But they still need me. It’s a struggle to put away the writing and give my family my full attention.To remember the damned open houses. To chaperone a field trip or two. To pick family game night over editing time. Showing up and being there are harder than they sound.

I may be on the low beam now, but all too frequently I still lose my balance.

A Likeable Character

Recently I submitted a manuscript to my critique group. I loved my story and I loved the main character, and I was anxious to get their feedback.

Let’s just say they didn’t feel the love. After sinking into despair for a few days and then revisiting the manuscript I saw why. I’d submitted way too early a draft to them. My story needed work, work, work!

And so to work I went. It’s a much better story now, and I credit my critique group for that.

But one thing has niggled at me. Some commented that my main character isn’t always likeable. And so I changed her. I made her spunkier. Less introspective and more active. And I’m worried that I’ve changed her in a fundamental way that makes her less the girl I want to write to.

As readers we have to feel that a main character is worth our time.
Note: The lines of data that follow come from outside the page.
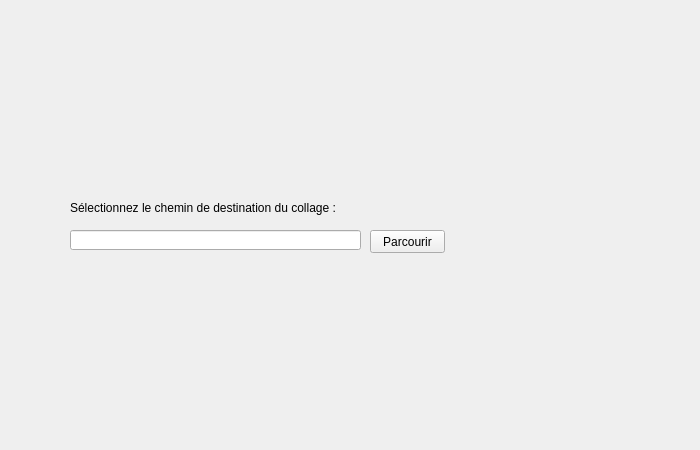
Old version of the form creationwizardpage.ui in the repository xMoad/ihm-qt-shape-collage.
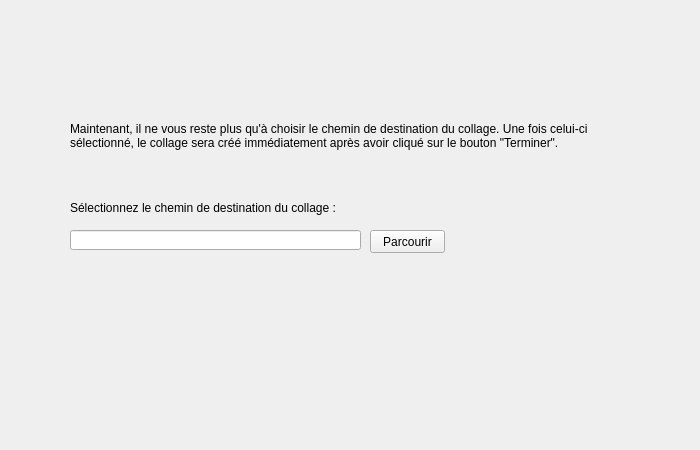
New version of the form.

```diff
--- a/creationwizardpage.ui
+++ b/creationwizardpage.ui
@@ -52,6 +52,27 @@
     <string>Sélectionnez le chemin de destination du collage :</string>
    </property>
   </widget>
+  <widget class="QLabel" name="label">
+   <property name="geometry">
+    <rect>
+     <x>70</x>
+     <y>70</y>
+     <width>551</width>
+     <height>131</height>
+    </rect>
+   </property>
+   <property name="font">
+    <font>
+     <pointsize>9</pointsize>
+    </font>
+   </property>
+   <property name="text">
+    <string>Maintenant, il ne vous reste plus qu'à choisir le chemin de destination du collage. Une fois celui-ci sélectionné, le collage sera créé immédiatement après avoir cliqué sur le bouton &quot;Terminer&quot;.</string>
+   </property>
+   <property name="wordWrap">
+    <bool>true</bool>
+   </property>
+  </widget>
  </widget>
  <resources/>
  <connections/>
```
We have to root for him or her enough to want to read their story to the final page. An easy way to show a character’s worth is to make them likeable.

When I was a little girl, I devoured the Anne of Green Gables books. I loved Anne Shirley as if she were my best friend. But I was no Anne Shirley. I wasn’t spunky and effervescent and unself-conscious. I was shy and withdrawn and watchful. I was not a particularly likeable child, and so I didn’t see myself in many stories, except as a side character. 

I’m not saying the quiet kids can’t learn a thing or two from all those fearless, charming heroines. Imagining ourselves into a different way of being is a powerful tool for change and growth.

But don’t we all deserve to be the main character once in a while? I’m not writing my stories for the feisty, fearless girls. I’m not writing to the popular girl or to the class president or the class athlete or the smartest girl in the room. 

I’m writing to the quiet girl sitting midway down the side row. She has a couple of friends or maybe none. She walks quickly from class to class, head down, holding her books like a shield across her chest. She gets good enough grades to escape notice but not so good as to gain any. She’s not anything extraordinary to look at, and she doesn’t offer anything willingly in class. She’s no talkative, redhaired firebrand. When you look her way, you might not even see her.

But this quiet, unobtrusive girl is fighting battles on the inside. With nobody telling her otherwise, she’s starting to think she’s not worth the space she takes up. And so, without any fuss at all, she is giving up hope. She is falling through the cracks.

When I was fourteen years old, I would go to school and slink through my days, trying desperately to escape notice. Then I went home and tried desperately to escape notice. Mostly I managed to stay under the radar, but when I didn’t it was bad.

One night everything hurt enough that I took a whole bunch of pills and went to sleep hoping I wouldn’t wake up in the morning.

I did wake up. I went to school, and there I got very sick, so they sent me home. That was all. No one noticed. No one helped me. No one knew.

I hope and believe that today those kids have more resources than I did. I hope people are noticing the quietly desperate kids and giving them the help they deserve. And I hope those kids are learning to speak up, not be ashamed of their pain. But in 2013, suicide was the third leading cause of teen deaths. That’s thousands of kids. Even more try and fail. Kids are still falling through the cracks. Yesterday. Today. Tomorrow.

I made it though, and I do believe I’m a stronger and more compassionate person for it. However, I’m still quiet and more inclined to think than to act. Am I likeable? Only to a few people, but I know I’m worth the world to those few.

So when I write my characters, I guess I’m just not thinking of likeability.

I’m thinking of quiet, desperate girls who are worth a story too.


So I should probably mention on here that in September Mslexia published a teensy excerpt on my YA novel Stealing Happy!!!

I’m reminded now because Mslexia tweeted about it. In September.

Yeah. Um. September. It’s November now. Middle of. I know.

I moved across an ocean last summer, okay? I’m….

That is all.